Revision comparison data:
= Beginning of Section =

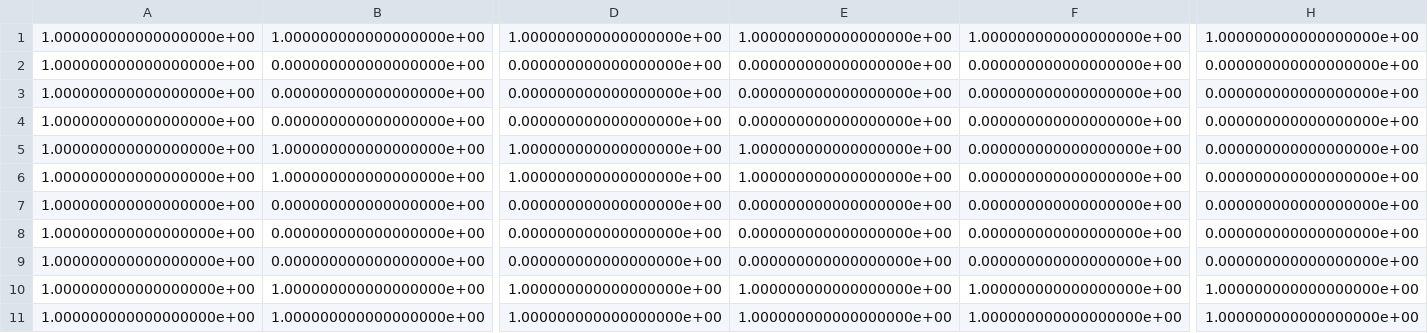
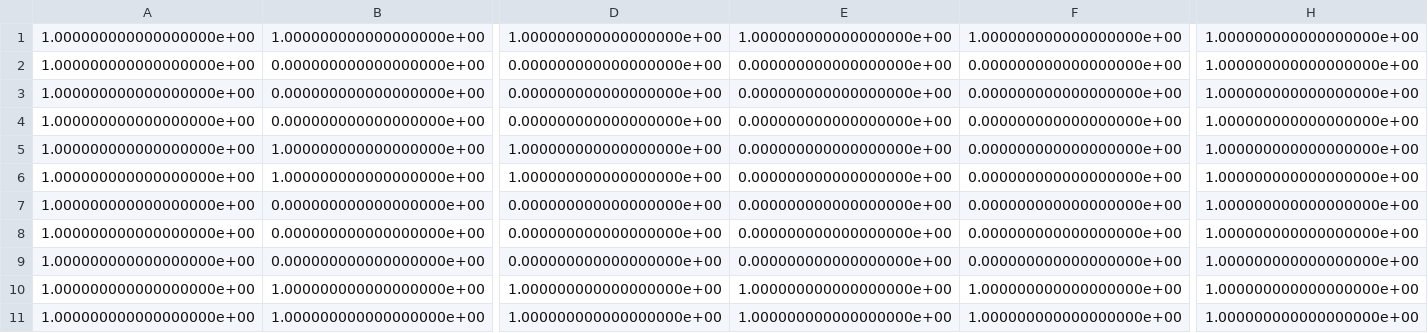
Before and after one commit to pariaspe/ttb-slam, a CSV file: src/Generated/explored_map.csv, drawn as a sheet; only a part is shown, gaps mark what is left out; the diff names each change by its address in the sheet, - before the commit and + after, or states it on an @@ line.

Commit message:
Fixed csv explored map

```diff
--- a/src/Generated/explored_map.csv
+++ b/src/Generated/explored_map.csv
-H2:H9: 0.000000000000000000e+00
+H2:H9: 1.000000000000000000e+00
-E5:E6: 1.000000000000000000e+00
+E5:E6: 0.000000000000000000e+00
```
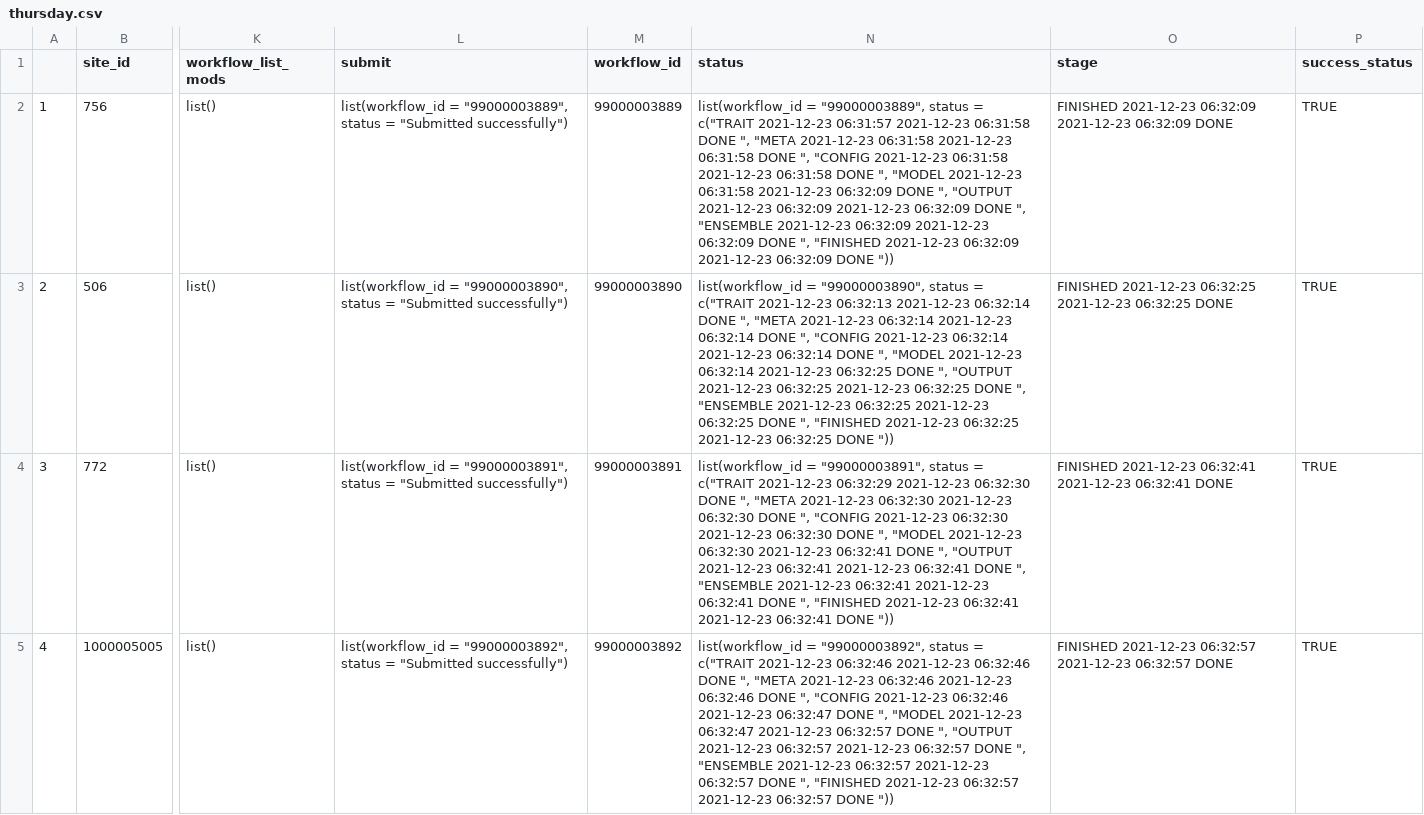
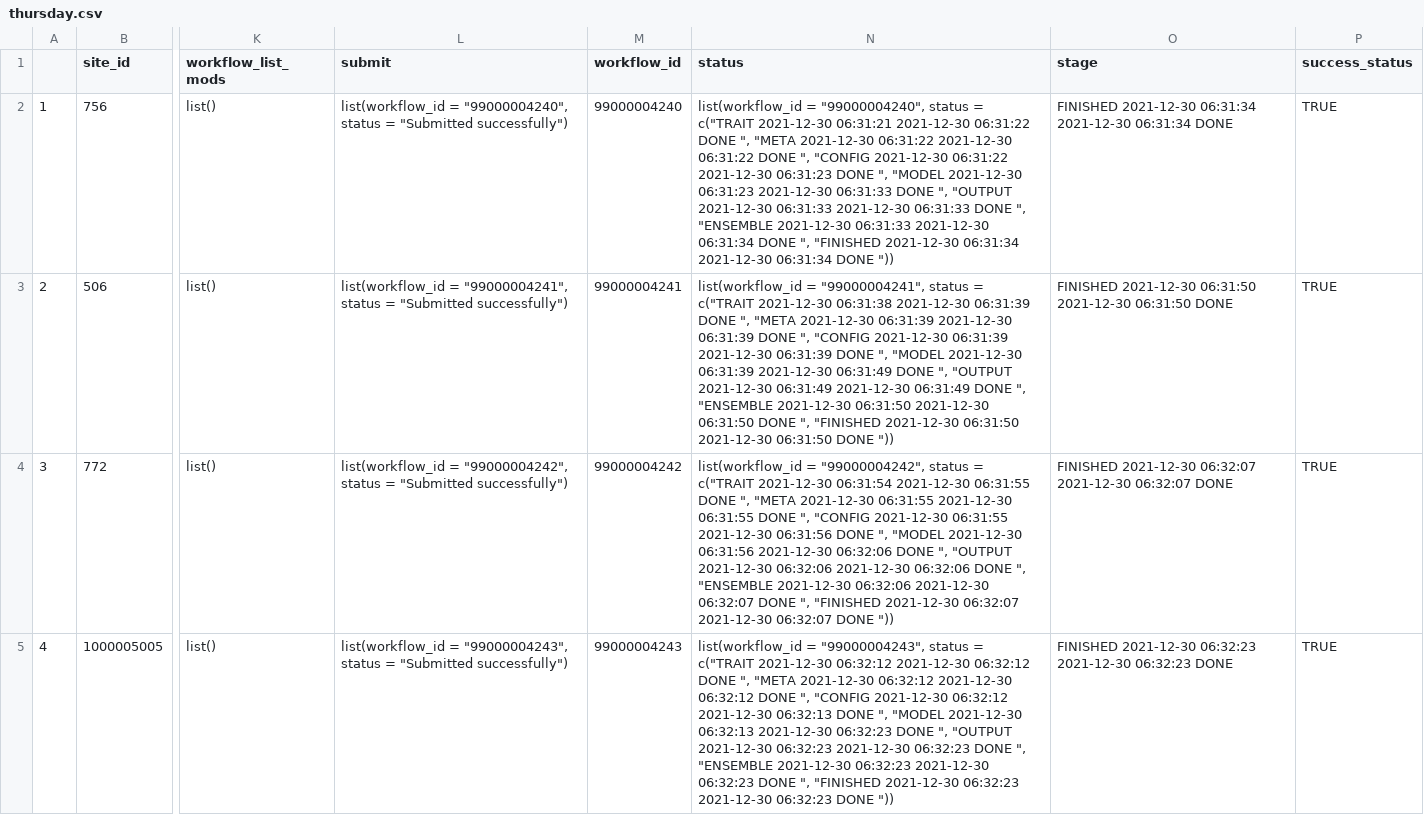
Before and after one commit to PecanProject/pecan-status-board, a CSV file: data/thursday.csv, drawn as a sheet; only a part is shown, gaps mark what is left out; the diff covers the shown part only; the diff names each change by its address in the sheet, - before the commit and + after, or states it on an @@ line.

Commit message:
Update Result

```diff
--- a/data/thursday.csv
+++ b/data/thursday.csv
-L2 (submit): list(workflow_id = "99000003889", status =…
+L2 (submit): list(workflow_id = "99000004240", status =…
-M2 (workflow_id): 99000003889
+M2 (workflow_id): 99000004240
-N2 (status): list(workflow_id = "99000003889", status = c("TRAIT 2021-12-23 06:31:57 2021-12-23 06:31:58 DONE ", "META 2021-12-23 06:31:58 2021-12-23 06:31:58 DONE ", "CONFIG 2021-12-23 06:31:58 2021-12-23 06:31:58 DONE ", "MODEL 2021-12-23 06:31:58 2021-12-23 06:32:09 DONE ", "OUTPUT 2021-12-23 06:32:09 2021-12-23 06:32:09 DONE ", "ENSEMBLE 2021-12-23 06:32:09 2021-12-23 06:32:09 DONE ", "FINISHED 2021-12-23 06:32:09 2021-12-23 06:32:09 DONE "))
+N2 (status): list(workflow_id = "99000004240", status = c("TRAIT 2021-12-30 06:31:21 2021-12-30 06:31:22 DONE ", "META 2021-12-30 06:31:22 2021-12-30 06:31:22 DONE ", "CONFIG 2021-12-30 06:31:22 2021-12-30 06:31:23 DONE ", "MODEL 2021-12-30 06:31:23 2021-12-30 06:31:33 DONE ", "OUTPUT 2021-12-30 06:31:33 2021-12-30 06:31:33 DONE ", "ENSEMBLE 2021-12-30 06:31:33 2021-12-30 06:31:34 DONE ", "FINISHED 2021-12-30 06:31:34 2021-12-30 06:31:34 DONE "))
-O2 (stage): FINISHED 2021-12-23 06:32:09 2021-12-23 06:32:09 DONE
+O2 (stage): FINISHED 2021-12-30 06:31:34 2021-12-30 06:31:34 DONE
-L3 (submit): list(workflow_id = "99000003890", status =…
+L3 (submit): list(workflow_id = "99000004241", status =…
-M3 (workflow_id): 99000003890
+M3 (workflow_id): 99000004241
-N3 (status): list(workflow_id = "99000003890", status = c("TRAIT 2021-12-23 06:32:13 2021-12-23 06:32:14 DONE ", "META 2021-12-23 06:32:14 2021-12-23 06:32:14 DONE ", "CONFIG 2021-12-23 06:32:14 2021-12-23 06:32:14 DONE ", "MODEL 2021-12-23 06:32:14 2021-12-23 06:32:25 DONE ", "OUTPUT 2021-12-23 06:32:25 2021-12-23 06:32:25 DONE ", "ENSEMBLE 2021-12-23 06:32:25 2021-12-23 06:32:25 DONE ", "FINISHED 2021-12-23 06:32:25 2021-12-23 06:32:25 DONE "))
+N3 (status): list(workflow_id = "99000004241", status = c("TRAIT 2021-12-30 06:31:38 2021-12-30 06:31:39 DONE ", "META 2021-12-30 06:31:39 2021-12-30 06:31:39 DONE ", "CONFIG 2021-12-30 06:31:39 2021-12-30 06:31:39 DONE ", "MODEL 2021-12-30 06:31:39 2021-12-30 06:31:49 DONE ", "OUTPUT 2021-12-30 06:31:49 2021-12-30 06:31:49 DONE ", "ENSEMBLE 2021-12-30 06:31:50 2021-12-30 06:31:50 DONE ", "FINISHED 2021-12-30 06:31:50 2021-12-30 06:31:50 DONE "))
-O3 (stage): FINISHED 2021-12-23 06:32:25 2021-12-23 06:32:25 DONE
+O3 (stage): FINISHED 2021-12-30 06:31:50 2021-12-30 06:31:50 DONE
-L4 (submit): list(workflow_id = "99000003891", status =…
+L4 (submit): list(workflow_id = "99000004242", status =…
-M4 (workflow_id): 99000003891
+M4 (workflow_id): 99000004242
-N4 (status): list(workflow_id = "99000003891", status = c("TRAIT 2021-12-23 06:32:29 2021-12-23 06:32:30 DONE ", "META 2021-12-23 06:32:30 2021-12-23 06:32:30 DONE ", "CONFIG 2021-12-23 06:32:30 2021-12-23 06:32:30 DONE ", "MODEL 2021-12-23 06:32:30 2021-12-23 06:32:41 DONE ", "OUTPUT 2021-12-23 06:32:41 2021-12-23 06:32:41 DONE ", "ENSEMBLE 2021-12-23 06:32:41 2021-12-23 06:32:41 DONE ", "FINISHED 2021-12-23 06:32:41 2021-12-23 06:32:41 DONE "))
+N4 (status): list(workflow_id = "99000004242", status = c("TRAIT 2021-12-30 06:31:54 2021-12-30 06:31:55 DONE ", "META 2021-12-30 06:31:55 2021-12-30 06:31:55 DONE ", "CONFIG 2021-12-30 06:31:55 2021-12-30 06:31:56 DONE ", "MODEL 2021-12-30 06:31:56 2021-12-30 06:32:06 DONE ", "OUTPUT 2021-12-30 06:32:06 2021-12-30 06:32:06 DONE ", "ENSEMBLE 2021-12-30 06:32:06 2021-12-30 06:32:07 DONE ", "FINISHED 2021-12-30 06:32:07 2021-12-30 06:32:07 DONE "))
-O4 (stage): FINISHED 2021-12-23 06:32:41 2021-12-23 06:32:41 DONE
+O4 (stage): FINISHED 2021-12-30 06:32:07 2021-12-30 06:32:07 DONE
-L5 (submit): list(workflow_id = "99000003892", status =…
+L5 (submit): list(workflow_id = "99000004243", status =…
-M5 (workflow_id): 99000003892
+M5 (workflow_id): 99000004243
-N5 (status): list(workflow_id = "99000003892", status = c("TRAIT 2021-12-23 06:32:46 2021-12-23 06:32:46 DONE ", "META 2021-12-23 06:32:46 2021-12-23 06:32:46 DONE ", "CONFIG 2021-12-23 06:32:46 2021-12-23 06:32:47 DONE ", "MODEL 2021-12-23 06:32:47 2021-12-23 06:32:57 DONE ", "OUTPUT 2021-12-23 06:32:57 2021-12-23 06:32:57 DONE ", "ENSEMBLE 2021-12-23 06:32:57 2021-12-23 06:32:57 DONE ", "FINISHED 2021-12-23 06:32:57 2021-12-23 06:32:57 DONE "))
+N5 (status): list(workflow_id = "99000004243", status = c("TRAIT 2021-12-30 06:32:12 2021-12-30 06:32:12 DONE ", "META 2021-12-30 06:32:12 2021-12-30 06:32:12 DONE ", "CONFIG 2021-12-30 06:32:12 2021-12-30 06:32:13 DONE ", "MODEL 2021-12-30 06:32:13 2021-12-30 06:32:23 DONE ", "OUTPUT 2021-12-30 06:32:23 2021-12-30 06:32:23 DONE ", "ENSEMBLE 2021-12-30 06:32:23 2021-12-30 06:32:23 DONE ", "FINISHED 2021-12-30 06:32:23 2021-12-30 06:32:23 DONE "))
-O5 (stage): FINISHED 2021-12-23 06:32:57 2021-12-23 06:32:57 DONE
+O5 (stage): FINISHED 2021-12-30 06:32:23 2021-12-30 06:32:23 DONE
```
Also changed, not shown: 92 edited cells elsewhere in this file.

= End of Section =

> **What you need to do**
Filter the entries down to the lines containing "Generated". Copy each of those lines.

> **Result for this exercise**
Before and after one commit to pariaspe/ttb-slam, a CSV file: src/Generated/explored_map.csv, drawn as a sheet; only a part is shown, gaps mark what is left out; the diff names each change by its address in the sheet, - before the commit and + after, or states it on an @@ line.
--- a/src/Generated/explored_map.csv
+++ b/src/Generated/explored_map.csv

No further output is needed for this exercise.